March 25, 2006


I made a major life change today, getting contact lenses after decades of wearing glasses. I started noticing that I get eye strain headaches every day, which isn't surprising, what with my current prescription being over six years old.

The glasses I wear today were purchased from a shop in The Falls in Miami. It was the day that my daughter, a toddler at the time, incensed at being carried out of a toy store, caught me with a mean right hook that sent my eyeglasses flying -- in two pieces -- across the store.

The most entertaining part of the day would have been the part where Jen tried to coach me on inserting the contact lenses for the first time. She had me bent over a mirror on the table, saline solution all over the place, frustrated that I wouldn't just let HER put them in every morning for me, so she wouldn't have to watch one more friggin' attempt.

Of course, Jen's very excited about the change, as the only times she's seen me without glasses, I've also been nekkid!

Search Highlighter in the Wild

I forgot to mention...

I received a really nice note from Rick van Rein at OpenFortress digital signatures saying he's implemented my search highlighter over there. He made some nice mods to the legend to blend it into his site.


March 20, 2006

Enterprise architecture is the new voodoo

Dare Obasanjo:

The lesson here is that all this complexity being pushed by so-called enterprise architects, software vendors and big 5 consulting companies is bullshit. If you are building distributed applications for your business, you really need to ask yourself what is so complex about the problems that you have to solve that makes it require more complex solutions than those that are working on a global scale on the World Wide Web today.

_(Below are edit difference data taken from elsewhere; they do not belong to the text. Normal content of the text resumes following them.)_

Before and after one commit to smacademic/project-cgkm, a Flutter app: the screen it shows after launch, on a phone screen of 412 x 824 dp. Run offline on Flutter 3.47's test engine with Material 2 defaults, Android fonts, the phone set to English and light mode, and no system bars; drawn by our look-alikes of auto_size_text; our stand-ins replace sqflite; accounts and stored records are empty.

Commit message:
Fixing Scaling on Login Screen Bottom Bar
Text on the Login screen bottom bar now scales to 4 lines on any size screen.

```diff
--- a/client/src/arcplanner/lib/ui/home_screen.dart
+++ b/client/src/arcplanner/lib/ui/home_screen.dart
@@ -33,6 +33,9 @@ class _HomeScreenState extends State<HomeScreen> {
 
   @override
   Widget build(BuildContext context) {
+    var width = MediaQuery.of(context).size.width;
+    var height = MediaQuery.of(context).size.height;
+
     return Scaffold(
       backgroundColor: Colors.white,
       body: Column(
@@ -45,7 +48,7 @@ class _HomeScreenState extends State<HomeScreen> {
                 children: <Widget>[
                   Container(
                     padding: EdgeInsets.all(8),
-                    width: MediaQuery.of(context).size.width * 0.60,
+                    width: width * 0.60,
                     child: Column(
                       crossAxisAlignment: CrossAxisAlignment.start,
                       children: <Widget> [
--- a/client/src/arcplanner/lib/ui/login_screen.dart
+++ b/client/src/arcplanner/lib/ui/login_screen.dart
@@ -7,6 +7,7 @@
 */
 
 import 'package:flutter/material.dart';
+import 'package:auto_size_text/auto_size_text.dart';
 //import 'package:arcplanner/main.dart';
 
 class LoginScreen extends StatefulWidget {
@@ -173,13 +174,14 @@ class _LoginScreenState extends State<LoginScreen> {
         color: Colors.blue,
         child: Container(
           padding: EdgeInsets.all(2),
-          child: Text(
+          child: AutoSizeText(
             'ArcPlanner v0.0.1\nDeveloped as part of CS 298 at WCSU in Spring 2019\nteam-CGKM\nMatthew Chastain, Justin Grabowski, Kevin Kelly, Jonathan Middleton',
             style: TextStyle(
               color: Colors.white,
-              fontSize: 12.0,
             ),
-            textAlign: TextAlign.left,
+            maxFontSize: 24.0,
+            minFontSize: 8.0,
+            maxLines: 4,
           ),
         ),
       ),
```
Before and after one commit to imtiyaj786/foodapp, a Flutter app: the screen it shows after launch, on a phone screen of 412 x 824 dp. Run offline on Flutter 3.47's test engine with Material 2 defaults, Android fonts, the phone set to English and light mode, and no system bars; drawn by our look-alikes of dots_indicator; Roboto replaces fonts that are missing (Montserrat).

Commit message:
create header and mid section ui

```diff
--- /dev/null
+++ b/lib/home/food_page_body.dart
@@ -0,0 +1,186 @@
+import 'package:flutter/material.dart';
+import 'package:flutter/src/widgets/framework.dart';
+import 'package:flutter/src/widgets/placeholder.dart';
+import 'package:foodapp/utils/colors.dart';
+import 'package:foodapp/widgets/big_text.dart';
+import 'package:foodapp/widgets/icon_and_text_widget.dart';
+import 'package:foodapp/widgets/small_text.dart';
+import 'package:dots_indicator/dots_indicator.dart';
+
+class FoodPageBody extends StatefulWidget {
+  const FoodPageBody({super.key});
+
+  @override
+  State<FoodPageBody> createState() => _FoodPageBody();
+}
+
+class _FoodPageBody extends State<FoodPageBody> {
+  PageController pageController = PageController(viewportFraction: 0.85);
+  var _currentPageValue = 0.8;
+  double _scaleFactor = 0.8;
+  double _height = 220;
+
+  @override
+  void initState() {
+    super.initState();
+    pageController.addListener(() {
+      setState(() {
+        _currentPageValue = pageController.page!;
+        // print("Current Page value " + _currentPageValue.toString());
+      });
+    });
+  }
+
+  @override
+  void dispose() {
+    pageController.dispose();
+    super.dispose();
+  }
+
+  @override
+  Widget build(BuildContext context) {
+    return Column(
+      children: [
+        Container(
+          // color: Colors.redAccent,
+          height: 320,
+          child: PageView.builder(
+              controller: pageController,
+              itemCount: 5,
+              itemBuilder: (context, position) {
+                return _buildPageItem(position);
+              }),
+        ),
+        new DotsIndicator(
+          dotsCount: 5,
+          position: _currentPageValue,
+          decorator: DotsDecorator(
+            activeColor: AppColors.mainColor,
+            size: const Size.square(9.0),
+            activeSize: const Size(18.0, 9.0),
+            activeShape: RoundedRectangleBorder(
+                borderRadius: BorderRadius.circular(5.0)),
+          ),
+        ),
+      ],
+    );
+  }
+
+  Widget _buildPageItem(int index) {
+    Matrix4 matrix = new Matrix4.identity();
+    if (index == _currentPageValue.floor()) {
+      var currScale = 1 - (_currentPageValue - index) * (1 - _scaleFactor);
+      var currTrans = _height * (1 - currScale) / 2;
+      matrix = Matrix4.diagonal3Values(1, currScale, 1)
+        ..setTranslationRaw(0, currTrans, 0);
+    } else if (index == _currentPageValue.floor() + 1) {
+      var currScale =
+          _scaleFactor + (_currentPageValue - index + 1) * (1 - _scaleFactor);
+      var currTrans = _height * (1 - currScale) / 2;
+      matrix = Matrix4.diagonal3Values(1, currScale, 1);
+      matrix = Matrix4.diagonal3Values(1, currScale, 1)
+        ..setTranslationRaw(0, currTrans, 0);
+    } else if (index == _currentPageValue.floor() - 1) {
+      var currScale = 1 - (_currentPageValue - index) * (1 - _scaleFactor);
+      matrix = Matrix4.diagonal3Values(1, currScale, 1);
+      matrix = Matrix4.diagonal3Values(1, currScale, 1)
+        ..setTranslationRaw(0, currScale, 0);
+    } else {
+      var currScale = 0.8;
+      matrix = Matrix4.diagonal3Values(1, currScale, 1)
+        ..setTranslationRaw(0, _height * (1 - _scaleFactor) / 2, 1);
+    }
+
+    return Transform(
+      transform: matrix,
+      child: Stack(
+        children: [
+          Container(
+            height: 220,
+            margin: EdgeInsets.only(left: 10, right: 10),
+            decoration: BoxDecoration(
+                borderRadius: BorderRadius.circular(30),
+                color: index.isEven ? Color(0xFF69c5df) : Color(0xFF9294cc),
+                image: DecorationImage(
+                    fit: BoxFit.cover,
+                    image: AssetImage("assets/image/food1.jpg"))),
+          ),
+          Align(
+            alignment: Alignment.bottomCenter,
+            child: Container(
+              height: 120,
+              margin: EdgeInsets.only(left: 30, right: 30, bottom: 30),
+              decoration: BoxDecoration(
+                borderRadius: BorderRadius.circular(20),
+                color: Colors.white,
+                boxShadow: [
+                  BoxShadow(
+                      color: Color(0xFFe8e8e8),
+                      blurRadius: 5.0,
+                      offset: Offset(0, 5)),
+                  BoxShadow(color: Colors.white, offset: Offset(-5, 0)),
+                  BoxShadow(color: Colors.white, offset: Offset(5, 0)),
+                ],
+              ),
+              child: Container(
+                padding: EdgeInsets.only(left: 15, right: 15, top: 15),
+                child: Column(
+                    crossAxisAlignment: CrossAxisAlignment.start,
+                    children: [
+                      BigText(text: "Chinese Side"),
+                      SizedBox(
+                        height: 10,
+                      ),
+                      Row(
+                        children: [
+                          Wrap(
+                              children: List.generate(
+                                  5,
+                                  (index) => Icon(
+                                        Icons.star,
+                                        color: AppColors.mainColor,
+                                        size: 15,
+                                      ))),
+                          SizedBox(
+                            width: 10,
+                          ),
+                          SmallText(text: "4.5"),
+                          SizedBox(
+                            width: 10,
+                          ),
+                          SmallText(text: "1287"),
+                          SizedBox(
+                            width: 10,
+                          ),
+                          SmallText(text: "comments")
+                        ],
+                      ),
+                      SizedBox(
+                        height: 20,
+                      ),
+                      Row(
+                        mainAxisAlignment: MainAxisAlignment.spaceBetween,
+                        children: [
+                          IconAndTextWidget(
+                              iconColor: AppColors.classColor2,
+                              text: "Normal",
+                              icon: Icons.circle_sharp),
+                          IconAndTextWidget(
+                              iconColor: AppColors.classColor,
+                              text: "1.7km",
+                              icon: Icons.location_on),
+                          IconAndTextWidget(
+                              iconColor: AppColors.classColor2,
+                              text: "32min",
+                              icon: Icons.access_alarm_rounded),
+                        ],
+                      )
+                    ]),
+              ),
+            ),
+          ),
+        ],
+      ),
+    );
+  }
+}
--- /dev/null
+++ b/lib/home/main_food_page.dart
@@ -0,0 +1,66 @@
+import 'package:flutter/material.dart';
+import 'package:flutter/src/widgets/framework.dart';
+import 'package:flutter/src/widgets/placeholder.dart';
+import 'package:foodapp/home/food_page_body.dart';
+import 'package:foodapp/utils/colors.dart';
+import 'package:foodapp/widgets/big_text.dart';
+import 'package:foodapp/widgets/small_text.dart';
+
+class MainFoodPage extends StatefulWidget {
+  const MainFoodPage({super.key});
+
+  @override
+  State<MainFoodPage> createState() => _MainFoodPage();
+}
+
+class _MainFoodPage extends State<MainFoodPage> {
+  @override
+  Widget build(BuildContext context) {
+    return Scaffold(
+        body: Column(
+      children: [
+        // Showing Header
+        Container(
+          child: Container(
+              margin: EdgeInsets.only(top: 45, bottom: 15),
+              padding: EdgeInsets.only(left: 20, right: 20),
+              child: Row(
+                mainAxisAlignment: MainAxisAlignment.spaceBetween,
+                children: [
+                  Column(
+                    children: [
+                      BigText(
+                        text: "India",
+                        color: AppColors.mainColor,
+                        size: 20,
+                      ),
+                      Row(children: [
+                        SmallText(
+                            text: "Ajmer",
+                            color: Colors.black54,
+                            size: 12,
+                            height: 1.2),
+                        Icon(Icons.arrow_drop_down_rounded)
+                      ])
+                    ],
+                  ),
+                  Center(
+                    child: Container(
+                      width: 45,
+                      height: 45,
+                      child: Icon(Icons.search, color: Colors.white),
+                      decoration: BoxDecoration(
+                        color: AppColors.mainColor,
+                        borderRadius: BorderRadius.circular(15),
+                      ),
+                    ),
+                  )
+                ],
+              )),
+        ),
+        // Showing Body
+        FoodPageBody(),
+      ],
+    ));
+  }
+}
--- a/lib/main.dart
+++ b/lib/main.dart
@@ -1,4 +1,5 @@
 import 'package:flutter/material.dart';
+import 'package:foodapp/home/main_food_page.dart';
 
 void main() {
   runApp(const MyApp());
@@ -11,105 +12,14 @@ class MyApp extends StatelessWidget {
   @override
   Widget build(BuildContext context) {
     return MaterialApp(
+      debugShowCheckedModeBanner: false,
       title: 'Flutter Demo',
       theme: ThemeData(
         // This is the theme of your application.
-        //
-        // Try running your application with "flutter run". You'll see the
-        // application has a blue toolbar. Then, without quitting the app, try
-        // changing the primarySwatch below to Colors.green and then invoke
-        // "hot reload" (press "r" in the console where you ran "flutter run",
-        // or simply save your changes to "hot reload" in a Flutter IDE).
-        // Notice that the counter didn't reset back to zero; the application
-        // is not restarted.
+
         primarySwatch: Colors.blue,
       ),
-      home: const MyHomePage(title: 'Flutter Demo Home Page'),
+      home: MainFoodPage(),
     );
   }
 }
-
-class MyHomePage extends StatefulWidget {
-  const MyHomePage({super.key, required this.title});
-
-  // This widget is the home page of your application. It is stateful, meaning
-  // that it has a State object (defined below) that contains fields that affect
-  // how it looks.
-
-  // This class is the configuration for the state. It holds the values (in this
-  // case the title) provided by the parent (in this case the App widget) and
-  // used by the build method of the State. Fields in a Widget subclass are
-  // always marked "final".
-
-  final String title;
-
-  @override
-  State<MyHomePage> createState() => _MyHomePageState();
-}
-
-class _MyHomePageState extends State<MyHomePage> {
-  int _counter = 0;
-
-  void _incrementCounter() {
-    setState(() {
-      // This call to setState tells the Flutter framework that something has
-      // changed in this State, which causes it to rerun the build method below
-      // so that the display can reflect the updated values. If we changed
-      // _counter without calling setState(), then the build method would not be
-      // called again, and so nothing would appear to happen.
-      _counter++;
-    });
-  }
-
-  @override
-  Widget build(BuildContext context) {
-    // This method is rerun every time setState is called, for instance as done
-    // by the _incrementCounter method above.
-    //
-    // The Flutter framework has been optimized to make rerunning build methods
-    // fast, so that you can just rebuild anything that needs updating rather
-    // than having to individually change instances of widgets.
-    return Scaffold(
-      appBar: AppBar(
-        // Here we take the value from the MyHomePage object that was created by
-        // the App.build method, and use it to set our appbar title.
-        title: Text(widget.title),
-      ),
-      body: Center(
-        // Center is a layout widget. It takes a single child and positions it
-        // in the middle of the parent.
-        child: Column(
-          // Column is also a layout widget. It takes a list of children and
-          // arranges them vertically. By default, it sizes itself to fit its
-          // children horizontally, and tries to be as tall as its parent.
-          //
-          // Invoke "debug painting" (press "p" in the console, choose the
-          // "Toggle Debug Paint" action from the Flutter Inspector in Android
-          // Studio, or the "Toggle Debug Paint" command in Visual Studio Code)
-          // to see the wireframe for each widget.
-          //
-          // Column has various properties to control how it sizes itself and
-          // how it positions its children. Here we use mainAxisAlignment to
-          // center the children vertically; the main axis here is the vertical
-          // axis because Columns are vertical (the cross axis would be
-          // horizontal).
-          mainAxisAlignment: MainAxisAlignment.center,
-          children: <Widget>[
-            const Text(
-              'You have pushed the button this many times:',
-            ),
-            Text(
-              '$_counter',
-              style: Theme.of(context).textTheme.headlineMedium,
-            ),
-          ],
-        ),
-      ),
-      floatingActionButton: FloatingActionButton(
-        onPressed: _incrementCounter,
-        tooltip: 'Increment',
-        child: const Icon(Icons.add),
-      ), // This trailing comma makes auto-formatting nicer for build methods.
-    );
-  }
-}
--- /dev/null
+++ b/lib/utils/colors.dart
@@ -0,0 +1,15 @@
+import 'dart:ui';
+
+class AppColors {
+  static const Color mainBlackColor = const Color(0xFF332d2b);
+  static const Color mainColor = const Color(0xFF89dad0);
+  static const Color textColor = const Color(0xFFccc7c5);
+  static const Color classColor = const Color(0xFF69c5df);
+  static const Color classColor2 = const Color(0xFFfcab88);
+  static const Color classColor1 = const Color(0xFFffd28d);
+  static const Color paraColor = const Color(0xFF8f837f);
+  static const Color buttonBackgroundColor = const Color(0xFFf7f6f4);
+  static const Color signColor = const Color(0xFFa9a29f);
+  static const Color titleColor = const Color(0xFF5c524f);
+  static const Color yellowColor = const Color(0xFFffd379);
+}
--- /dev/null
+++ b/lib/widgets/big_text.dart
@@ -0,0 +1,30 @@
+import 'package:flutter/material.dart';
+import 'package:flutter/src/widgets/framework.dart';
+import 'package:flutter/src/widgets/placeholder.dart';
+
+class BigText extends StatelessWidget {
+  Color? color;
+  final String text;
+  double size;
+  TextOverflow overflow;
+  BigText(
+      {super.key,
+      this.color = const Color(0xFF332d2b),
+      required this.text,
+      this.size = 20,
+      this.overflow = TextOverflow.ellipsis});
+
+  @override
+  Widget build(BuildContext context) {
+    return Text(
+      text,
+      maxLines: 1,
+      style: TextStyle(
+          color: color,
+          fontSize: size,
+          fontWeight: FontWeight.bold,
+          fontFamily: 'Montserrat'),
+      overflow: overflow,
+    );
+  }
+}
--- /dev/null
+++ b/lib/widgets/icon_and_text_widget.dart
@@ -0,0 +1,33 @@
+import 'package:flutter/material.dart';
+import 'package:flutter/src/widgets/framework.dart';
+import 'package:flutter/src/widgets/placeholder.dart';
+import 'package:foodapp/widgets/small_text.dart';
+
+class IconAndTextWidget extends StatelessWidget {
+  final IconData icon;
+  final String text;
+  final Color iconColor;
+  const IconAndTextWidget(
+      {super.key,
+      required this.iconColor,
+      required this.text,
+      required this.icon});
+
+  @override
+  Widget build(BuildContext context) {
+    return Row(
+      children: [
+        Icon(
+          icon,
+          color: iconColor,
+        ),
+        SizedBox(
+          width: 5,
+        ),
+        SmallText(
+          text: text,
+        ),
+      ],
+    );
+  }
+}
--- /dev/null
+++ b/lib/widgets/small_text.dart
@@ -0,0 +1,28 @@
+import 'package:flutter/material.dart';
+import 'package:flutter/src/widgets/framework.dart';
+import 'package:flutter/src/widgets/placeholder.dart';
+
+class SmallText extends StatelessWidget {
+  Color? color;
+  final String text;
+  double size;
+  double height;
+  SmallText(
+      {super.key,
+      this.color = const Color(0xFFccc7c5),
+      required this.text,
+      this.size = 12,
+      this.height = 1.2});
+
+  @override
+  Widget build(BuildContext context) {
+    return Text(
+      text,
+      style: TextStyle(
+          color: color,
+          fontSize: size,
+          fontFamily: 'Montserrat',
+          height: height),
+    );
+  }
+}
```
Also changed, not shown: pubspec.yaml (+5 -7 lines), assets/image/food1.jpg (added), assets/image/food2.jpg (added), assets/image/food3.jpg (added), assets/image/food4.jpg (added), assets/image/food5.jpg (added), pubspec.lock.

Dare was responding to an attack on Ruby, but his comment is equally relevant to the recent WS-Crossroads conversation.


March 19, 2006

Sleeping Giants

One of the most fascinating things I've seen while playing around with Google Earth is the "boneyard" of decommissioned aircraft in the desert near Tucson, Arizona.

This interesting and beautifully-produced presentation says that "boneyard" is the wrong term; that the mothballed status of these aircraft is more temporary than you might think.


March 15, 2006

Coolest Robot Yet

Via the long-silent, but recently-awakened Gibson Blog: The ACM-R5 Amphibious Snake-Like Robot. Watch the video.

A Humorous Look at a Bizarre Worldview

I mentioned the Institute in Basic Life Principles (IBLP), but hadn't read up on it recently. The Ex-ATI Guy has a blog devoted to recovering IBLPers, and recently posted my sister's contribution: Top ten Gothardite pickup lines. My favorite? Why, #2: "Your countenance looks great in that blouse."

By the way, you know what's weird? I'm thinking that Gothard looks like an older, straighter version of Dennis Hopper! What do you think?


March 11, 2006

Required Listening

Since we're having this national debate about immigration policy, we might as well all listen to this story, lest we forget about the remarkable and precious human beings involved.

Statement of Faith

I'll take this over the Nicene Creed any day.

Character Sketch This One!

One component of my fundamentalist Christian upbringing was the Institute in Basic Life Principles seminar (known then as the Institute in Basic Youth Conflicts). One of the products sold by this organization is the Character Sketch book series. From the IBLP Web site:

The Character Sketch books are designed to show how Godís creation demonstrates character. Using illustrations from nature, these books teach such character qualities as Attentiveness, Responsibility, Obedience, and Orderliness. Each of these beautifully illustrated books contain different character examples as seen in nature.

So, as I read Carl Zimmer's description of a parasitic wasp called Ampulex compressa, I found myself wondering what a benevolent creator would be trying to teach us thereby.

After mating, the female wasp finds a cockroach victim and delivers a very precise sting that takes away the roach's impulse to flee while leaving it mobile. Then, the wasp leads the roach into its burrow, "like a dog on a leash," where it proceeds to lay an egg on its side. The wasp larva, once hatched, burrows into the living roach, which becomes a nice snack and a sleeping bag to boot. It's really quite diabolical. As Zimmer says, "seeing a full-grown wasp crawl out of a roach suddenly makes those Alien movies look pretty derivative."


March 8, 2006

Furry, Albino Cockroaches from the Deep!

Or, What do you get if you cross a llama with a lobster?

Bird Brain

Scientists have discovered that hummingbirds can remember the route to flowers where they've fed, and even keep track of how often the nectar is replenished.

My 91 year-old grandfather tells a great story about a hummingbird that frequented their feeder in Palm Desert. One day, while he and my grandmother were sitting outside on the patio, the hummingbird came and discovered that the feeder was empty. The hummingbird came over and hovered right in grandpa's face, making a couple jabs toward him ("hey you") and then a couple jabs toward the feeder ("it's empty"). Grandpa didn't move. Next, the bird went to my grandmother. Two jabs toward her ("hey lady"), followed by three jabs toward grandpa ("tell this guy"), and then some jabs at the feeder ("to get up and fill the feeder!").


March 4, 2006


Spore ScreenshotThis looks like the nerdiest game ever!

I want it.